"Looking good out there, Boss Man," yelled Earl Barban, Johnson's spotter, who was perched with his counterparts from other teams high above the track on top of the grandstands. And Johnson did look good: In only 19 laps he'd passed nine cars and was in ninth place behind the leader, Greg Biffle. Johnson was one of the few drivers who could hug either the bottom or the top of the track through the corners—the place where races are won and lost. When a spinning car triggered the caution lights, Johnson pitted with the leaders. Knaus called for only a two-tire change, while most of the other crew chiefs requested four tires. Johnson emerged from pit road ahead of every other car that pitted, and on Lap 24 he catapulted to first place.

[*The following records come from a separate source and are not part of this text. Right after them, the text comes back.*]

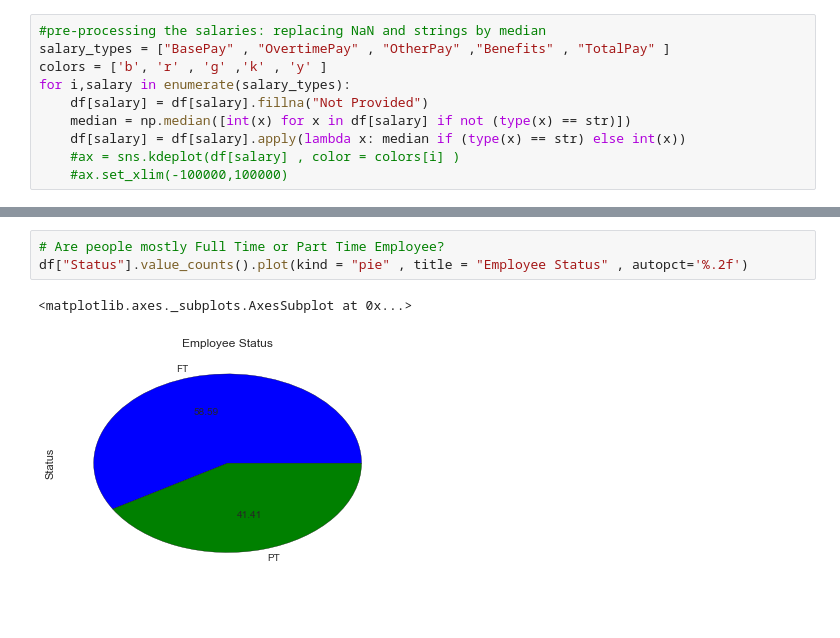
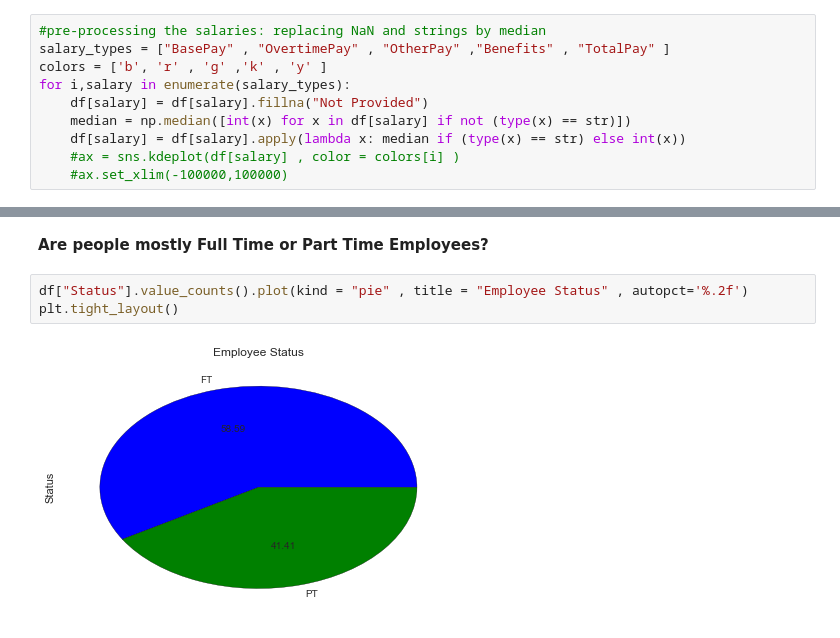
Before and after one commit to NathanBerrebbi5/Kaggle-Scripts, a Jupyter notebook: SF_Salaries/SF.salaries.ipynb, the cells around one changed output, grey strips where cells are left out. Cells and saved outputs as stored; diff of their text form; blank space fills up the shorter version.

```diff
--- a/SF_Salaries/SF.salaries.ipynb
+++ b/SF_Salaries/SF.salaries.ipynb
@@ -122,6 +130,7 @@ for job in most_freq_jobs:
+# %% [markdown]
+<b> Are people mostly Full Time or Part Time Employees? </b>
 # %%
-# Are people mostly Full Time or Part Time Employee?
 df["Status"].value_counts().plot(kind = "pie" , title = "Employee Status" , autopct='%.2f')
+plt.tight_layout()
 # %% [output]
-<matplotlib.axes._subplots.AxesSubplot at 0x...>
-[figure, old version]
+[figure, new version]
```
Also changed, not shown: parts of 15 cells of this notebook.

Kenseth, on four new tires from the previous stop, passed Johnson for the lead on Lap 41. Johnson's older left-side tires were fading and not gripping the track as well as Kenseth's. "You're doing awesome, buddy," Knaus said over the radio, trying to encourage Johnson, who was losing ground to the leader.


Knaus's earlier pit call paid off. Johnson, in third place behind Kenseth and non-Chaser Biffle, dived into the pits under the green flag and was given four fresh tires. He was now on the same four-tire pit sequence as every other driver—and no longer buried in traffic. Once back on the track, he quickly vaulted past Kenseth and Biffle to retake the lead on Lap 71. "You are flying," Knaus said.


Johnson held an 11-second lead over Tony Stewart—a country mile in NASCAR—with 67 laps left. Compared with the rest of the field, this was the fastest car that Johnson had driven in two years.


With two laps left in the race, Gordon blew an engine, prompting the yellow flag to wave. This set up a green-white-checkered finish, a two-lap dash to Victory Lane. Johnson held the lead; Kasey Kahne, who had newer tires, was in second. But Kahne's advantage in rubber didn't matter: Johnson pulled away on the restart the same way he'd been toying with the other 42 drivers all day. He won by more than half a second in what was one of the most dominating race performances of his career. As he streaked across the finish line after leading 197 of the 272 laps, Johnson screamed over the radio, "Let's drink some champagne!"


The sun was pink over Kansas Speedway as Johnson lounged outside his motor coach. With the top of his driver's suit unzipped, he cracked open a Bud Light and toasted his win with friends. Then Carl Edwards, dressed in a black T-shirt and shorts, approached. "Damn, you were fast today," Edwards said. "This is getting very interesting, because you tore it up."

Yes, he did. Johnson snapped a 21-race winless streak—the longest of his career—and now he's third in the standings, trailing Edwards, who finished fifth, by four points. (Harvick is second, three points ahead.) What was the secret to Johnson's win? "The changes we made to the car during the weekend meant everything," he said. "I think my stress level is close to an alltime high. This was a great step forward, but we have to keep it going."

Minutes later, Johnson climbed into an SUV and drove off into the twilight, heading to the airport and a flight home to Charlotte. Six races remain in the championship charge that could be the most satisfying of his career—and the most impressive in NASCAR history.